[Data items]
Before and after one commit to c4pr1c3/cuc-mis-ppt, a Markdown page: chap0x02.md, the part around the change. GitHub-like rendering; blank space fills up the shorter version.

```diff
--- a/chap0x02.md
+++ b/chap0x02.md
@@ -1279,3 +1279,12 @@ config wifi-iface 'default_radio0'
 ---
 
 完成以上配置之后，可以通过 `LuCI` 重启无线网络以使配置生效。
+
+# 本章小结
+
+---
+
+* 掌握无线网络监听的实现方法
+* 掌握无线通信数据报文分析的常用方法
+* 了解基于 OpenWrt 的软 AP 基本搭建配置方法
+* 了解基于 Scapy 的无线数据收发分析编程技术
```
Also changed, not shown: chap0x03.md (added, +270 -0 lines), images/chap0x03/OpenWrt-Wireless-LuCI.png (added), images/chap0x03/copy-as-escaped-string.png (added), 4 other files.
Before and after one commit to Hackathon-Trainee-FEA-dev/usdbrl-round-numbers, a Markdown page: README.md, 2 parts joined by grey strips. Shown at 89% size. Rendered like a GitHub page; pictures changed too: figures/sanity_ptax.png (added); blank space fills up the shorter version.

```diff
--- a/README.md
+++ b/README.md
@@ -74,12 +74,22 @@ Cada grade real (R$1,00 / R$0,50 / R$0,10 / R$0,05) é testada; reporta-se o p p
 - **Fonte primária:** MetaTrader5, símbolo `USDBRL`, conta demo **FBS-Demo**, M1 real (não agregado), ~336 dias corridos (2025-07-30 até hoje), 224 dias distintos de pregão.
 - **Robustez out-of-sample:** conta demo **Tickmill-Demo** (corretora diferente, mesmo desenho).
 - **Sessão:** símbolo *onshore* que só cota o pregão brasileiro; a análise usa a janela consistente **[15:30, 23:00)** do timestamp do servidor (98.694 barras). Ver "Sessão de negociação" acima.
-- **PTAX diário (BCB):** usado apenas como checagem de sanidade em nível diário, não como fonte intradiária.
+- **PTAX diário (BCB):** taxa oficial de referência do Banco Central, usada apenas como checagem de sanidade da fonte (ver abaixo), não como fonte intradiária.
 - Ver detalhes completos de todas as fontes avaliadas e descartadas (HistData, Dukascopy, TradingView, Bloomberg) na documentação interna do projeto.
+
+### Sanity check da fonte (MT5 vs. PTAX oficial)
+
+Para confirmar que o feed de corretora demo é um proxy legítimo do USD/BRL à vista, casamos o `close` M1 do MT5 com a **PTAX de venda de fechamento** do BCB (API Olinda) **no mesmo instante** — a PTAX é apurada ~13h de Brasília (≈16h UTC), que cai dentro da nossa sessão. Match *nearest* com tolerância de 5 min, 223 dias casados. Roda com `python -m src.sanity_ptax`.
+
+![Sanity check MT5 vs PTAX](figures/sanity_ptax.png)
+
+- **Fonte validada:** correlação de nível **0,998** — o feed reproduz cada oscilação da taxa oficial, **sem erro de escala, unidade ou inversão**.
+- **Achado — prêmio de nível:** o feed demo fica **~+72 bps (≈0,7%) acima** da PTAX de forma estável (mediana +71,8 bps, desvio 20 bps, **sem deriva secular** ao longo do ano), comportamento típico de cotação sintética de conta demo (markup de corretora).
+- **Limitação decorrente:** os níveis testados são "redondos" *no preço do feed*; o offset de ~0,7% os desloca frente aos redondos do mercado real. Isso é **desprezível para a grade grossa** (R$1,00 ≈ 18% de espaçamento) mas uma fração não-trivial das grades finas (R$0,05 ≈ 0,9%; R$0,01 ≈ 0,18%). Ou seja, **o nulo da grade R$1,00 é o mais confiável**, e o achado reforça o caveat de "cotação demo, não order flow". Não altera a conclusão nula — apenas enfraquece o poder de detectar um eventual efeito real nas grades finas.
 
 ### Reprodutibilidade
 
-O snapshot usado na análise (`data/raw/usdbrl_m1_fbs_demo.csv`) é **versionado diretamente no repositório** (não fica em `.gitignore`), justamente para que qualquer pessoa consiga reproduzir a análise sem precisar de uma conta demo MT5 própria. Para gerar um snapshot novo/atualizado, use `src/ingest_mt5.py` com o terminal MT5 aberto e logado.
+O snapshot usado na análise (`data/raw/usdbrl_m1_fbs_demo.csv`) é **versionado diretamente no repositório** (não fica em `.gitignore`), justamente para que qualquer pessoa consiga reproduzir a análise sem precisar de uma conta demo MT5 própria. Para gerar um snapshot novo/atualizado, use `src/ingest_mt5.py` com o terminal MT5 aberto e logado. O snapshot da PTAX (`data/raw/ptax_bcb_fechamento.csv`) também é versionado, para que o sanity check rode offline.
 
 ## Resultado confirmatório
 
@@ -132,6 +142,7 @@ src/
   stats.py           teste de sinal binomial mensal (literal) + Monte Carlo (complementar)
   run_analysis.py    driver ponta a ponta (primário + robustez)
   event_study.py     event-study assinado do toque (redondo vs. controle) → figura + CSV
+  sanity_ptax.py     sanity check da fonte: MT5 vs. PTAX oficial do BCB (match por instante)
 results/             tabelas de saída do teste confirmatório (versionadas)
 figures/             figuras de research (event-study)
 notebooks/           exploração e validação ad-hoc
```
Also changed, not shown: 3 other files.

» WORK TO COMPLETE: Reproduce all the data precisely, word for word.

» TASK OUTPUT:
Before and after one commit to c4pr1c3/cuc-mis-ppt, a Markdown page: chap0x02.md, the part around the change. GitHub-like rendering; blank space fills up the shorter version.

```diff
--- a/chap0x02.md
+++ b/chap0x02.md
@@ -1279,3 +1279,12 @@ config wifi-iface 'default_radio0'
 ---
 
 完成以上配置之后，可以通过 `LuCI` 重启无线网络以使配置生效。
+
+# 本章小结
+
+---
+
+* 掌握无线网络监听的实现方法
+* 掌握无线通信数据报文分析的常用方法
+* 了解基于 OpenWrt 的软 AP 基本搭建配置方法
+* 了解基于 Scapy 的无线数据收发分析编程技术
```
Also changed, not shown: chap0x03.md (added, +270 -0 lines), images/chap0x03/OpenWrt-Wireless-LuCI.png (added), images/chap0x03/copy-as-escaped-string.png (added), 4 other files.
Before and after one commit to Hackathon-Trainee-FEA-dev/usdbrl-round-numbers, a Markdown page: README.md, 2 parts joined by grey strips. Shown at 89% size. Rendered like a GitHub page; pictures changed too: figures/sanity_ptax.png (added); blank space fills up the shorter version.

```diff
--- a/README.md
+++ b/README.md
@@ -74,12 +74,22 @@ Cada grade real (R$1,00 / R$0,50 / R$0,10 / R$0,05) é testada; reporta-se o p p
 - **Fonte primária:** MetaTrader5, símbolo `USDBRL`, conta demo **FBS-Demo**, M1 real (não agregado), ~336 dias corridos (2025-07-30 até hoje), 224 dias distintos de pregão.
 - **Robustez out-of-sample:** conta demo **Tickmill-Demo** (corretora diferente, mesmo desenho).
 - **Sessão:** símbolo *onshore* que só cota o pregão brasileiro; a análise usa a janela consistente **[15:30, 23:00)** do timestamp do servidor (98.694 barras). Ver "Sessão de negociação" acima.
-- **PTAX diário (BCB):** usado apenas como checagem de sanidade em nível diário, não como fonte intradiária.
+- **PTAX diário (BCB):** taxa oficial de referência do Banco Central, usada apenas como checagem de sanidade da fonte (ver abaixo), não como fonte intradiária.
 - Ver detalhes completos de todas as fontes avaliadas e descartadas (HistData, Dukascopy, TradingView, Bloomberg) na documentação interna do projeto.
+
+### Sanity check da fonte (MT5 vs. PTAX oficial)
+
+Para confirmar que o feed de corretora demo é um proxy legítimo do USD/BRL à vista, casamos o `close` M1 do MT5 com a **PTAX de venda de fechamento** do BCB (API Olinda) **no mesmo instante** — a PTAX é apurada ~13h de Brasília (≈16h UTC), que cai dentro da nossa sessão. Match *nearest* com tolerância de 5 min, 223 dias casados. Roda com `python -m src.sanity_ptax`.
+
+![Sanity check MT5 vs PTAX](figures/sanity_ptax.png)
+
+- **Fonte validada:** correlação de nível **0,998** — o feed reproduz cada oscilação da taxa oficial, **sem erro de escala, unidade ou inversão**.
+- **Achado — prêmio de nível:** o feed demo fica **~+72 bps (≈0,7%) acima** da PTAX de forma estável (mediana +71,8 bps, desvio 20 bps, **sem deriva secular** ao longo do ano), comportamento típico de cotação sintética de conta demo (markup de corretora).
+- **Limitação decorrente:** os níveis testados são "redondos" *no preço do feed*; o offset de ~0,7% os desloca frente aos redondos do mercado real. Isso é **desprezível para a grade grossa** (R$1,00 ≈ 18% de espaçamento) mas uma fração não-trivial das grades finas (R$0,05 ≈ 0,9%; R$0,01 ≈ 0,18%). Ou seja, **o nulo da grade R$1,00 é o mais confiável**, e o achado reforça o caveat de "cotação demo, não order flow". Não altera a conclusão nula — apenas enfraquece o poder de detectar um eventual efeito real nas grades finas.
 
 ### Reprodutibilidade
 
-O snapshot usado na análise (`data/raw/usdbrl_m1_fbs_demo.csv`) é **versionado diretamente no repositório** (não fica em `.gitignore`), justamente para que qualquer pessoa consiga reproduzir a análise sem precisar de uma conta demo MT5 própria. Para gerar um snapshot novo/atualizado, use `src/ingest_mt5.py` com o terminal MT5 aberto e logado.
+O snapshot usado na análise (`data/raw/usdbrl_m1_fbs_demo.csv`) é **versionado diretamente no repositório** (não fica em `.gitignore`), justamente para que qualquer pessoa consiga reproduzir a análise sem precisar de uma conta demo MT5 própria. Para gerar um snapshot novo/atualizado, use `src/ingest_mt5.py` com o terminal MT5 aberto e logado. O snapshot da PTAX (`data/raw/ptax_bcb_fechamento.csv`) também é versionado, para que o sanity check rode offline.
 
 ## Resultado confirmatório
 
@@ -132,6 +142,7 @@ src/
   stats.py           teste de sinal binomial mensal (literal) + Monte Carlo (complementar)
   run_analysis.py    driver ponta a ponta (primário + robustez)
   event_study.py     event-study assinado do toque (redondo vs. controle) → figura + CSV
+  sanity_ptax.py     sanity check da fonte: MT5 vs. PTAX oficial do BCB (match por instante)
 results/             tabelas de saída do teste confirmatório (versionadas)
 figures/             figuras de research (event-study)
 notebooks/           exploração e validação ad-hoc
```
Also changed, not shown: 3 other files.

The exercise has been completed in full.